The houses, at various locations in the Las Vegas Valley, were bought in 1994 with a $350,000 grant from the VA. They are shared by homeless vets who don't have a disability pension or similar support program. The program is designed to give them a place to live until they find employment and save enough money to make it on their own.
Shinseki, the VA secretary, launched a program last year to give 40 states, including Nevada, a combined $41.9 million for grants and community groups to provide 2,568 beds for homeless vets.
The program is part of Shinseki's strategy to reduce the number of homeless vets on a typical night by 18 percent, down to 107,000 veterans this year, and continue the pace for four more years.
While the effort gives hope for homeless vets, a report this week by the Government Accountability Office shows the number of homeless female veterans has more than doubled, from 1,380 in 2006 to 3,328 in 2010.
According to Sen. Patty Murray, D-Wash., who leads the Senate Veterans Affairs Committee, the GAO report found that the VA has limited data on the number and needs of homeless women veterans, who are not always aware of the services available to them.
"While we have seen a decrease in the overall number of homeless veterans, the number of needs of homeless women veterans across the country are growing and the VA is struggling to keep up," Murray said in a news release.
In his State of the Union speech Tuesday, President Barack Obama was applauded for noting that VA spending has increased "every year I've been president," while many budgets of other federal agencies have been slashed during the lingering economic recession.
"As they come home, we must serve them as well as they've served us. That includes giving them the care and the benefits they have earned ... and it means enlisting our veterans in the work of rebuilding our nation," Obama said.
The VA's budget increased from $99.8 billion to $115 billion in 2010 and grew to $126.6 billion last year.
This year, Obama requested $132.2 billion for the VA, of which $51.2 billion was approved Dec. 23 for the Veterans Health Administration, the branch of the VA that provides primary care and related medical and social support services including programs for homeless veterans.
The Obama administration has spent more on the VA to stem the rising tide of costs associated with health care, traumatic brain injuries and post-traumatic stress disorder from post-9/11 veterans.
At the same time, the VA is still dealing with a backlog of cases from veterans of the Vietnam War and Persian Gulf War, and a dwindling but significant number from the Korean War and World War II.
According to Larson, of the Key Foundation, the bulk of the homeless veterans' population is in the 50-plus age category.
"And, right now, every program they've announced is for post-9/11 veterans. They're a bunch of fat bureaucrats getting big pay checks, and they're not doing a damn thing. That's where your millions are going," said Larson, a 68-year-old Vietnam-era veteran.

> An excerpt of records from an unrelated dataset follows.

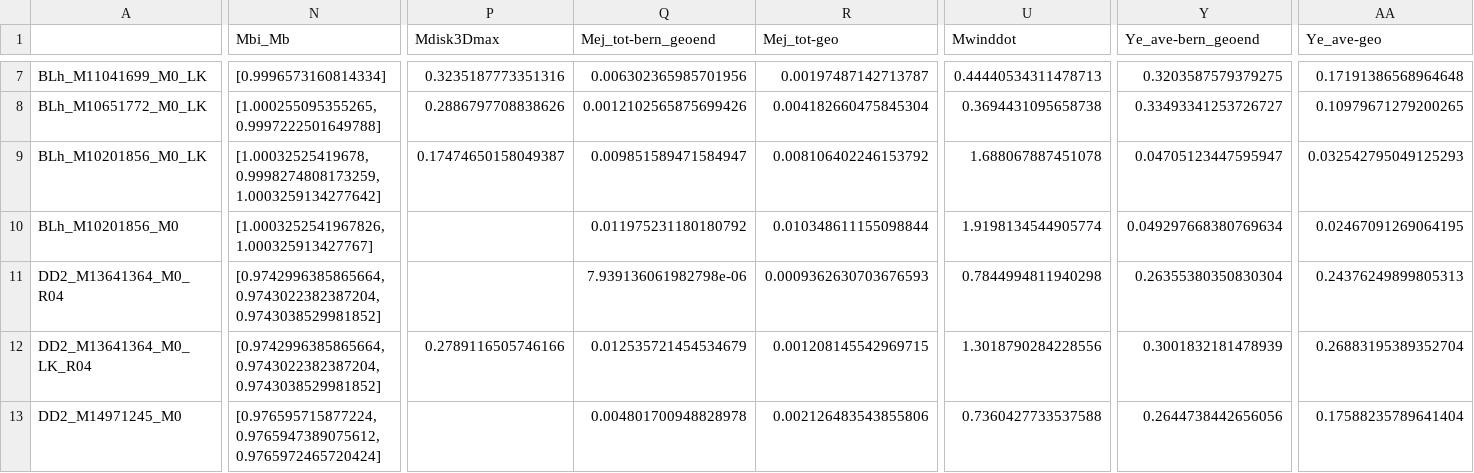
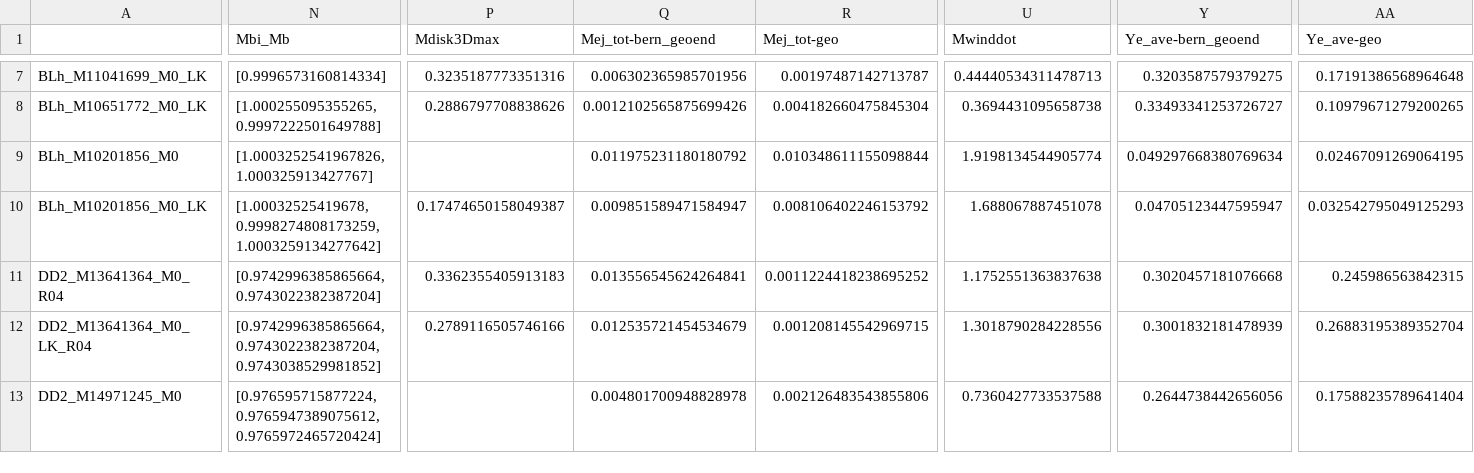
Before and after one commit to vsevolodnedora/prj_gw170817, a CSV file: datasets/groups.csv, drawn as a sheet; only a part is shown, gaps mark what is left out; the diff covers the shown part only; the diff names each change by its address in the sheet, - before the commit and + after, or states it on an @@ line.

```diff
--- a/datasets/groups.csv
+++ b/datasets/groups.csv
@@ row 10 moved to row 9: BLh_M10201856_M0 @@
-N11 (Mbi_Mb): [0.9742996385865664, 0.9743022382387204, 0.9743038529981852]
+N11 (Mbi_Mb): [0.9742996385865664, 0.9743022382387204]
-P11 (Mdisk3Dmax): (empty)
+P11 (Mdisk3Dmax): 0.3362355405913183
-Q11 (Mej_tot-bern_geoend): 7.939136061982798e-06
+Q11 (Mej_tot-bern_geoend): 0.013556545624264841
-R11 (Mej_tot-geo): 0.0009362630703676593
+R11 (Mej_tot-geo): 0.0011224418238695252
-U11 (Mwinddot): 0.7844994811940298
+U11 (Mwinddot): 1.1752551363837638
-Y11 (Ye_ave-bern_geoend): 0.26355380350830304
+Y11 (Ye_ave-bern_geoend): 0.3020457181076668
-AA11 (Ye_ave-geo): 0.24376249899805313
+AA11 (Ye_ave-geo): 0.245986563842315
```
Also changed, not shown: 187 edited cells elsewhere in this file, datasets/models3.csv, datasets/summary_table.csv, 14 other files.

Review-Journal reporter Lynnette Curtis contributed to this report. Contact reporter Keith Rogers at krogers@ reviewjournal.com or 702-383-0308.